Is Blue Light Bad for SAD?
I was disturbed to read that treating SAD with blue light may cause retinal damage. I’ve been using light therapy for years, and my current light “box” gives off blue light. Can you provide additional information on this issue?
Andrew Weil, M.D. | December 30, 2010
Seasonal affective disorder (SAD) is a form of depression that occurs in the fall and winter months, probably in response to the shorter hours of daylight. Exposure to bright light daily is the treatment method most often recommended for patients whose SAD symptoms are severe enough to affect their daily lives. This therapy requires a special (full-spectrum) light source that includes blue wavelengths. Typically, SAD patients must sit in front of the light for about a half an hour per day, every day through the winter season.

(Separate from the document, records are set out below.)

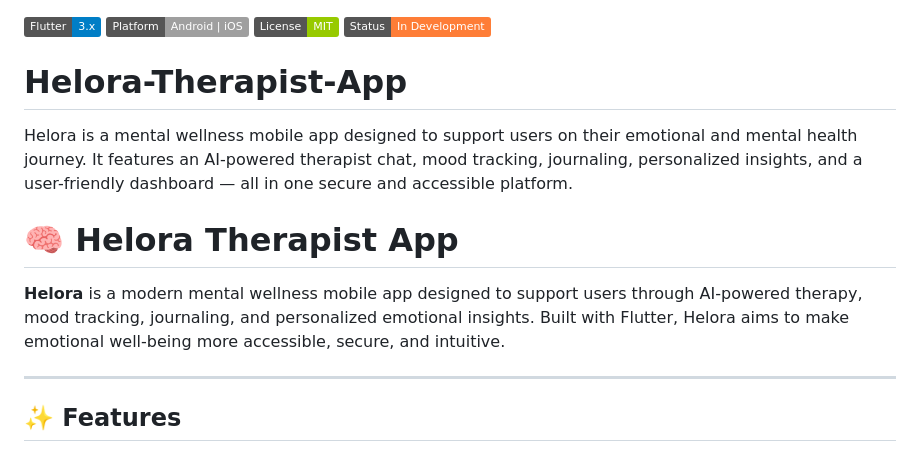
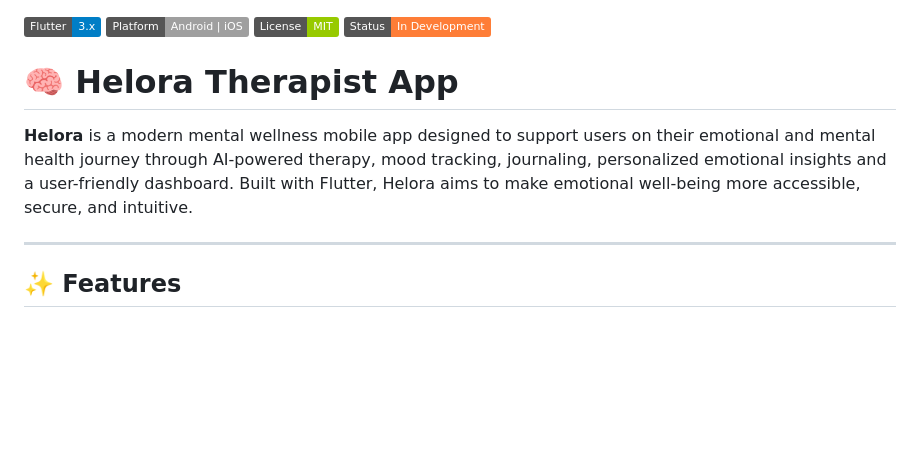
Before and after one commit to Just-Akinyi/Healora-Therapist-App, a Markdown page: README.md, the part around the change. GitHub-like rendering; badges without logos; blank space fills up the shorter version.

```diff
--- a/README.md
+++ b/README.md
@@ -3,11 +3,9 @@
 ![License](https://img.shields.io/badge/License-MIT-green)
 ![Status](https://img.shields.io/badge/Status-In_Development-orange)
 
-# Helora-Therapist-App
-Helora is a mental wellness mobile app designed to support users on their emotional and mental health journey. It features an AI-powered therapist chat, mood tracking, journaling, personalized insights, and a user-friendly dashboard — all in one secure and accessible platform.
 # 🧠 Helora Therapist App
 
-**Helora** is a modern mental wellness mobile app designed to support users through AI-powered therapy, mood tracking, journaling, and personalized emotional insights. Built with Flutter, Helora aims to make emotional well-being more accessible, secure, and intuitive.
+**Helora** is a modern mental wellness mobile app designed to support users on their emotional and mental health journey through AI-powered therapy, mood tracking, journaling, personalized emotional insights and a user-friendly dashboard. Built with Flutter, Helora aims to make emotional well-being more accessible, secure, and intuitive.
 
 ---
 
```
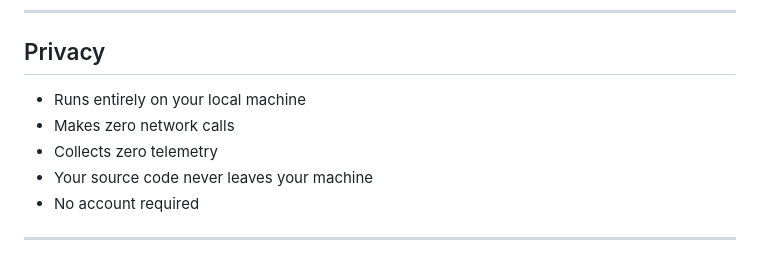
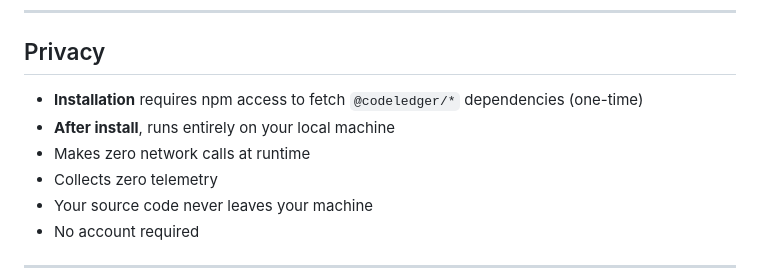
Before and after one commit to codeledgerECF/codeledger, a Markdown page: GETTING-STARTED.md, the part around the change. GitHub-like rendering.

```diff
--- a/GETTING-STARTED.md
+++ b/GETTING-STARTED.md
@@ -308,8 +308,9 @@ More keywords = better file matching = higher confidence.
 
 ## Privacy
 
-- Runs entirely on your local machine
-- Makes zero network calls
+- **Installation** requires npm access to fetch `@codeledger/*` dependencies (one-time)
+- **After install**, runs entirely on your local machine
+- Makes zero network calls at runtime
 - Collects zero telemetry
 - Your source code never leaves your machine
 - No account required
```
Also changed, not shown: README.md (+4 -3 lines).
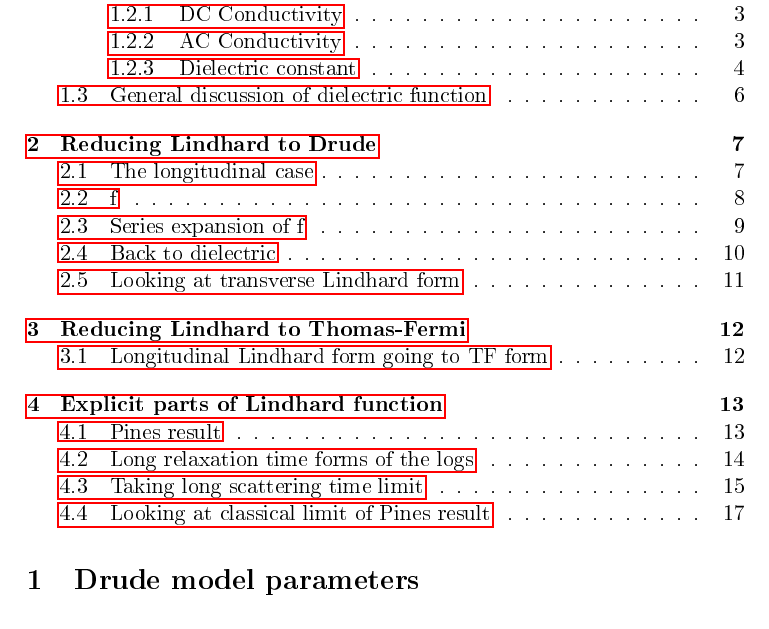
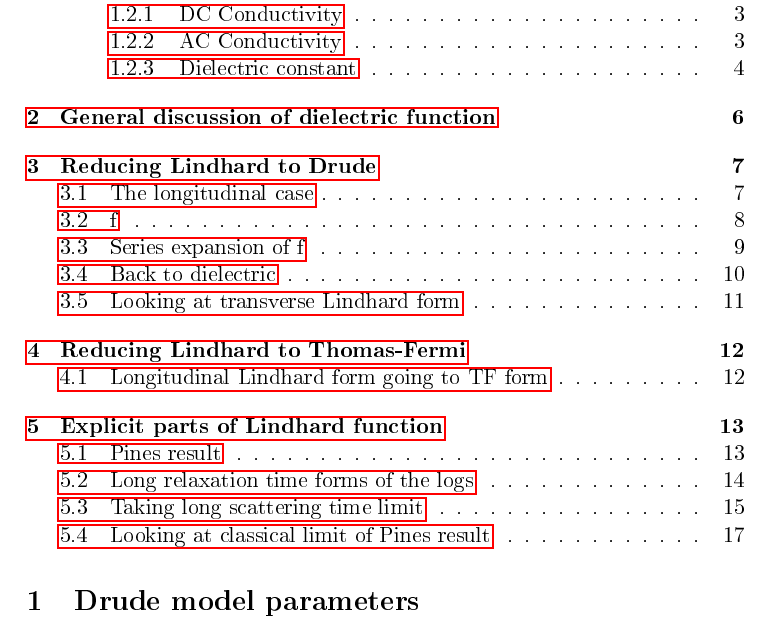
Before and after one commit to dmallubhotla/physics_notes, a LaTeX document (main.tex, which reads notes/DerivingThomasFermi/DerivingThomasFermi.tex): part of page 1 of 18, cut so that both start at the same text. The pictures show the PDF file docs/main.pdf that the author committed with the source.

Commit message:
Fixing misleading subsection to a section

```diff
--- a/notes/DerivingThomasFermi/DerivingThomasFermi.tex
+++ b/notes/DerivingThomasFermi/DerivingThomasFermi.tex
@@ -3,7 +3,7 @@
 \begin{document}
 
 % !TeX spellcheck = en_GB
-\subsection{General discussion of dielectric function}
+\section{General discussion of dielectric function}
 
 We can start by looking at some basic relationships between $\vec{D}$, $\vec{E}$. In SI units, and writing $\epsilon$ instead of $\epsilon_r$ to avoid unnecessary subscripts,
 \begin{equation}
```
Also changed, not shown: docs/DerivingThomasFermi.pdf, docs/main.pdf.
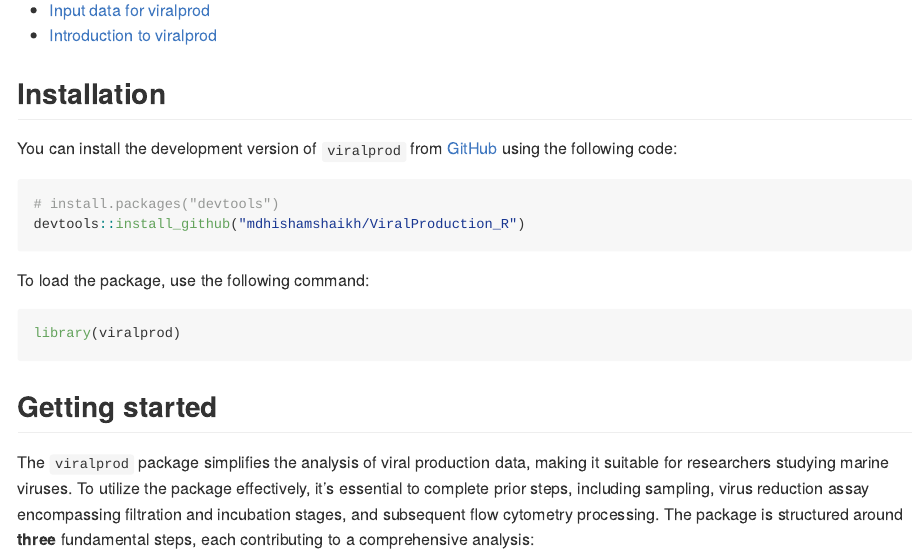
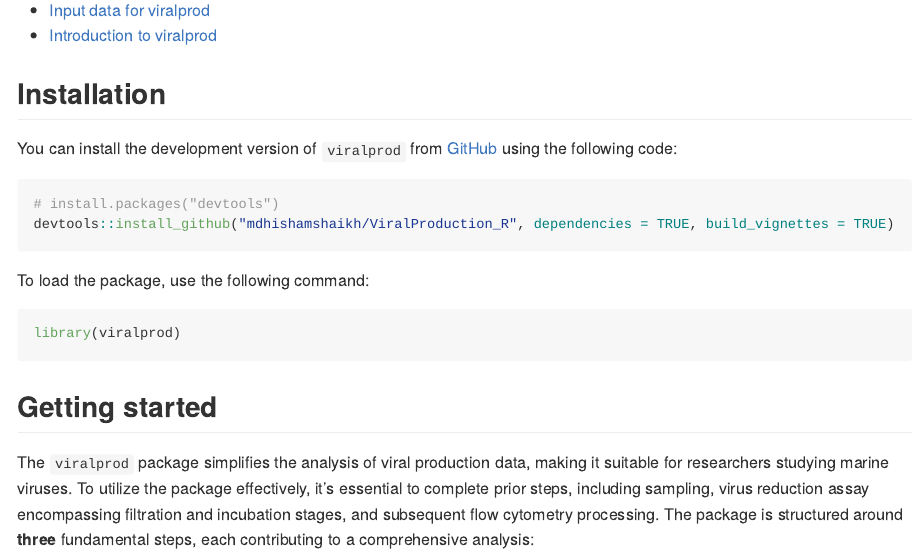
Before and after one commit to mdhishamshaikh/ViralProduction_R, an R Markdown document (README.Rmd): the page in a window 1100 px wide, from 250 px down. The pictures show the output file README.md that the author committed with the source, drawn offline in the style of GitHub; long lines of code are wrapped; badge pictures from the web are left out.

Commit message:
docs: vignettes visible

````diff
--- a/README.Rmd
+++ b/README.Rmd
@@ -36,7 +36,7 @@ You can install the development version of `viralprod` from [GitHub](https://git
 
 ``` r
 # install.packages("devtools")
-devtools::install_github("mdhishamshaikh/ViralProduction_R")
+devtools::install_github("mdhishamshaikh/ViralProduction_R", dependencies = TRUE, build_vignettes = TRUE)
 ```
 
 To load the package, use the following command:
````
Also changed, not shown: README.md, 2 other files.
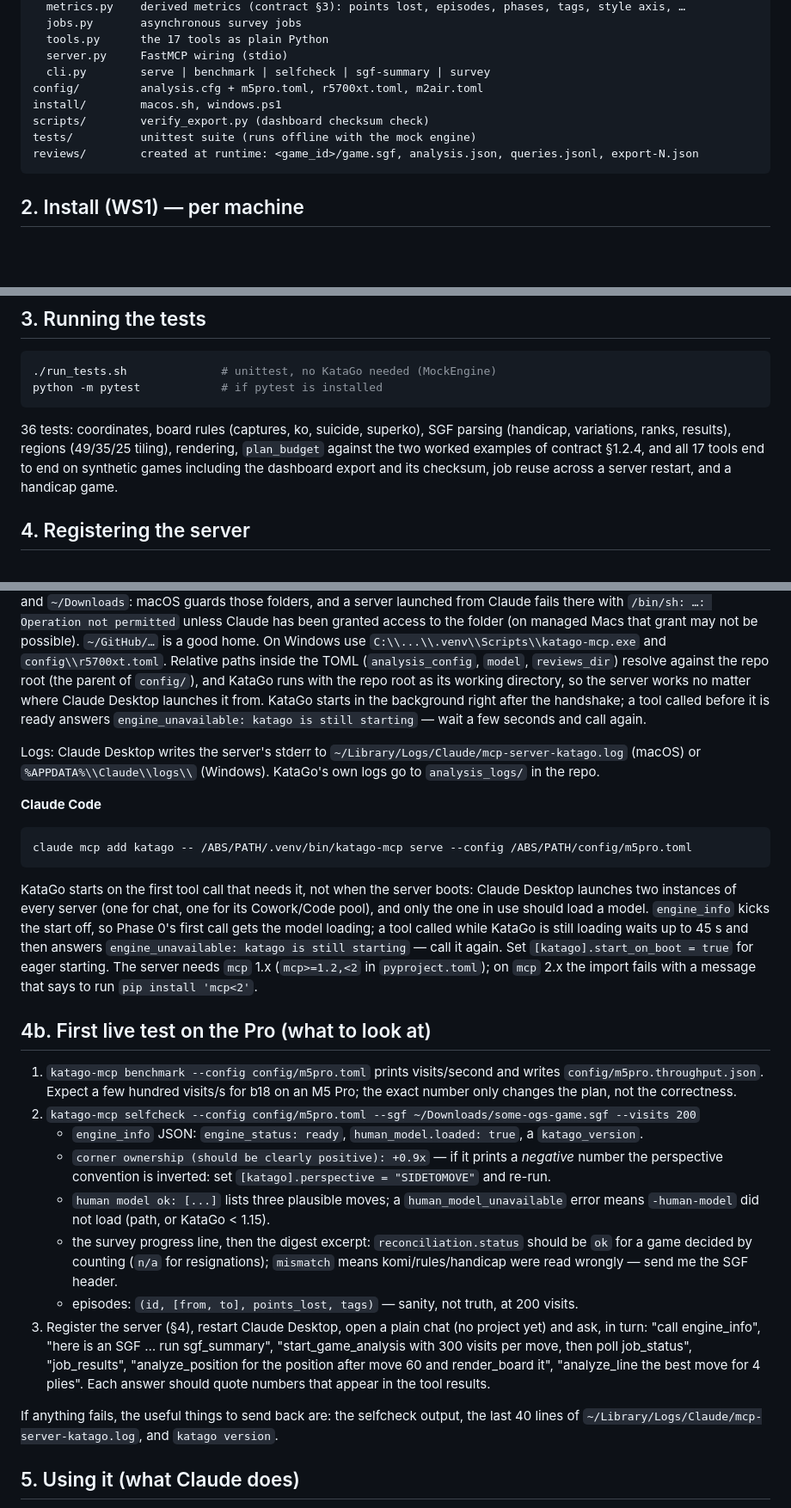
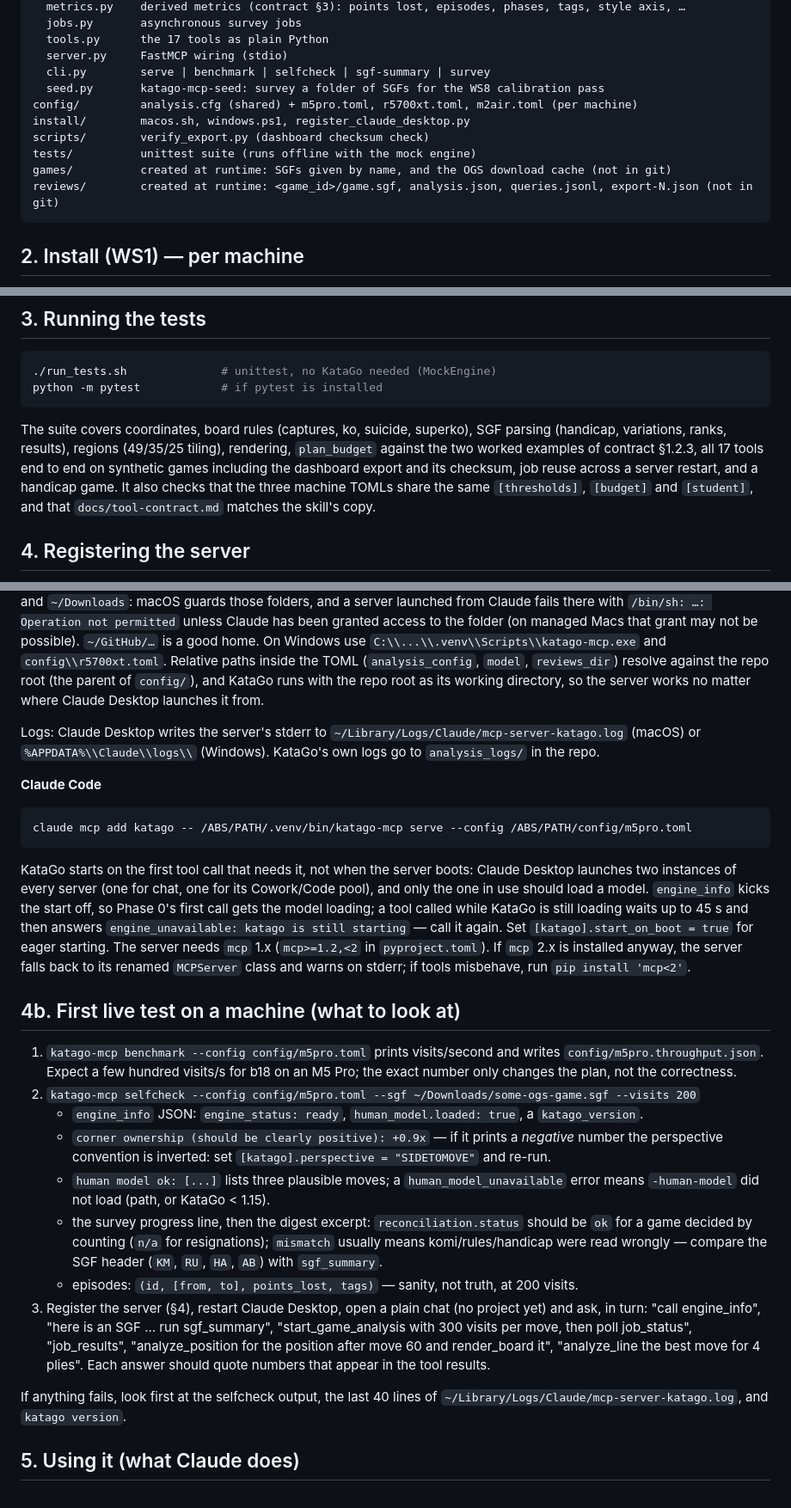
Before and after one commit to VexedPanda888/Go-Teacher, a Markdown page: katago-mcp/README.md, 3 parts joined by grey strips. Shown at 86% size. Rendered like a GitHub page; blank space fills up the shorter version.

Commit message:
katago-mcp README: match the current code
- Contract v0.2.1; layout lists seed.py, register_claude_desktop.py and
  the runtime games/ folder.
- Document per-machine search_threads.
- Describe the test suite without a hard-coded count (it said 36; there
  are 47) and fix the worked-example reference (§1.2.3).
- Drop the paragraph saying KataGo starts right after the handshake; the
  default is to start on first use, as the next paragraph says.
- Describe the mcp 2.x fallback the server actually has.
- Remove 'never run against a live engine' and handoff-note phrasing.

Co-Authored-By: Claude Opus 5.5 <noreply@anthropic.com>

````diff
--- a/katago-mcp/README.md
+++ b/katago-mcp/README.md
@@ -33,11 +33,13 @@ katago_mcp/
   tools.py      the 17 tools as plain Python
   server.py     FastMCP wiring (stdio)
   cli.py        serve | benchmark | selfcheck | sgf-summary | survey
-config/         analysis.cfg + m5pro.toml, r5700xt.toml, m2air.toml
-install/        macos.sh, windows.ps1
+  seed.py       katago-mcp-seed: survey a folder of SGFs for the WS8 calibration pass
+config/         analysis.cfg (shared) + m5pro.toml, r5700xt.toml, m2air.toml (per machine)
+install/        macos.sh, windows.ps1, register_claude_desktop.py
 scripts/        verify_export.py (dashboard checksum check)
 tests/          unittest suite (runs offline with the mock engine)
-reviews/        created at runtime: <game_id>/game.sgf, analysis.json, queries.jsonl, export-N.json
+games/          created at runtime: SGFs given by name, and the OGS download cache (not in git)
+reviews/        created at runtime: <game_id>/game.sgf, analysis.json, queries.jsonl, export-N.json (not in git)
 ```
 
 ## 2. Install (WS1) — per machine
@@ -85,10 +92,12 @@ The first OpenCL start tunes kernels for the GPU (minutes); the install script t
 python -m pytest            # if pytest is installed
 ```
 
-36 tests: coordinates, board rules (captures, ko, suicide, superko), SGF parsing (handicap,
+The suite covers coordinates, board rules (captures, ko, suicide, superko), SGF parsing (handicap,
 variations, ranks, results), regions (49/35/25 tiling), rendering, `plan_budget` against the two
-worked examples of contract §1.2.4, and all 17 tools end to end on synthetic games including the
-dashboard export and its checksum, job reuse across a server restart, and a handicap game.
+worked examples of contract §1.2.3, all 17 tools end to end on synthetic games including the
+dashboard export and its checksum, job reuse across a server restart, and a handicap game. It also
+checks that the three machine TOMLs share the same `[thresholds]`, `[budget]` and `[student]`, and
+that `docs/tool-contract.md` matches the skill's copy.
 
 ## 4. Registering the server
 
@@ -121,9 +130,7 @@ granted access to the folder (on managed Macs that grant may not be possible). `
 On Windows use `C:\\...\\.venv\\Scripts\\katago-mcp.exe` and `config\\r5700xt.toml`.
 Relative paths inside the TOML (`analysis_config`, `model`, `reviews_dir`) resolve against the repo
 root (the parent of `config/`), and KataGo runs with the repo root as its working directory, so the
-server works no matter where Claude Desktop launches it from. KataGo starts in the background right
-after the handshake; a tool called before it is ready answers `engine_unavailable: katago is still
-starting` — wait a few seconds and call again.
+server works no matter where Claude Desktop launches it from.
 
 Logs: Claude Desktop writes the server's stderr to `~/Library/Logs/Claude/mcp-server-katago.log`
 (macOS) or `%APPDATA%\\Claude\\logs\\` (Windows). KataGo's own logs go to `analysis_logs/` in the repo.
@@ -139,10 +146,11 @@ two instances of every server (one for chat, one for its Cowork/Code pool), and
 should load a model. `engine_info` kicks the start off, so Phase 0's first call gets the model loading;
 a tool called while KataGo is still loading waits up to 45 s and then answers
 `engine_unavailable: katago is still starting` — call it again. Set `[katago].start_on_boot = true`
-for eager starting. The server needs `mcp` 1.x (`mcp>=1.2,<2` in `pyproject.toml`); on `mcp` 2.x the
-import fails with a message that says to run `pip install 'mcp<2'`.
+for eager starting. The server needs `mcp` 1.x (`mcp>=1.2,<2` in `pyproject.toml`). If `mcp` 2.x is
+installed anyway, the server falls back to its renamed `MCPServer` class and warns on stderr; if tools
+misbehave, run `pip install 'mcp<2'`.
 
-## 4b. First live test on the Pro (what to look at)
+## 4b. First live test on a machine (what to look at)
 
 1. `katago-mcp benchmark --config config/m5pro.toml` prints visits/second and writes
    `config/m5pro.throughput.json`. Expect a few hundred visits/s for b18 on an M5 Pro; the exact number
@@ -154,8 +162,8 @@ import fails with a message that says to run `pip install 'mcp<2'`.
    - `human model ok: [...]` lists three plausible moves; a `human_model_unavailable` error means
      `-human-model` did not load (path, or KataGo < 1.15).
    - the survey progress line, then the digest excerpt: `reconciliation.status` should be `ok` for a
-     game decided by counting (`n/a` for resignations); `mismatch` means komi/rules/handicap were
-     read wrongly — send me the SGF header.
+     game decided by counting (`n/a` for resignations); `mismatch` usually means komi/rules/handicap were
+     read wrongly — compare the SGF header (`KM`, `RU`, `HA`, `AB`) with `sgf_summary`.
    - episodes: `(id, [from, to], points_lost, tags)` — sanity, not truth, at 200 visits.
 3. Register the server (§4), restart Claude Desktop, open a plain chat (no project yet) and ask, in
    turn: "call engine_info", "here is an SGF … run sgf_summary", "start_game_analysis with 300 visits
@@ -163,7 +171,7 @@ import fails with a message that says to run `pip install 'mcp<2'`.
    render_board it", "analyze_line the best move for 4 plies". Each answer should quote numbers that
    appear in the tool results.
 
-If anything fails, the useful things to send back are: the selfcheck output, the last 40 lines of
+If anything fails, look first at the selfcheck output, the last 40 lines of
 `~/Library/Logs/Claude/mcp-server-katago.log`, and `katago version`.
 
 ## 5. Using it (what Claude does)
````
Also changed, not shown: other parts of katago-mcp/README.md (+10 -5 lines).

Blue light is more energetic than white light, which has raised some concern about the risks of long-term exposure. Specifically, some ophthalmologists have warned that blue light could damage the retina and increase the risk of age-related macular degeneration, a progressive eye disorder that is the leading cause of blindness in people over the age of 55. So far, however, no research has confirmed that risk.
Nevertheless, I advise you to take recommended precautions when using your light box. Be sure to position the box at an angle so that the light reaches your eyes indirectly. Looking directly at the light box can damage the eyes. You also should be aware that certain medications and supplements can make the retinas more sensitive to light and therefore increase the risk of eye damage. These include the drug lithium and the supplements melatonin and St. John’s wort.
By the way, if you’re bothered by the glare from your light box, the blue light is probably responsible. You can screen it out by wearing special eyeglass lenses or clip-ons during your daily treatment.
Andrew Weil, M.D.
More information on seasonal affective disorder (SAD).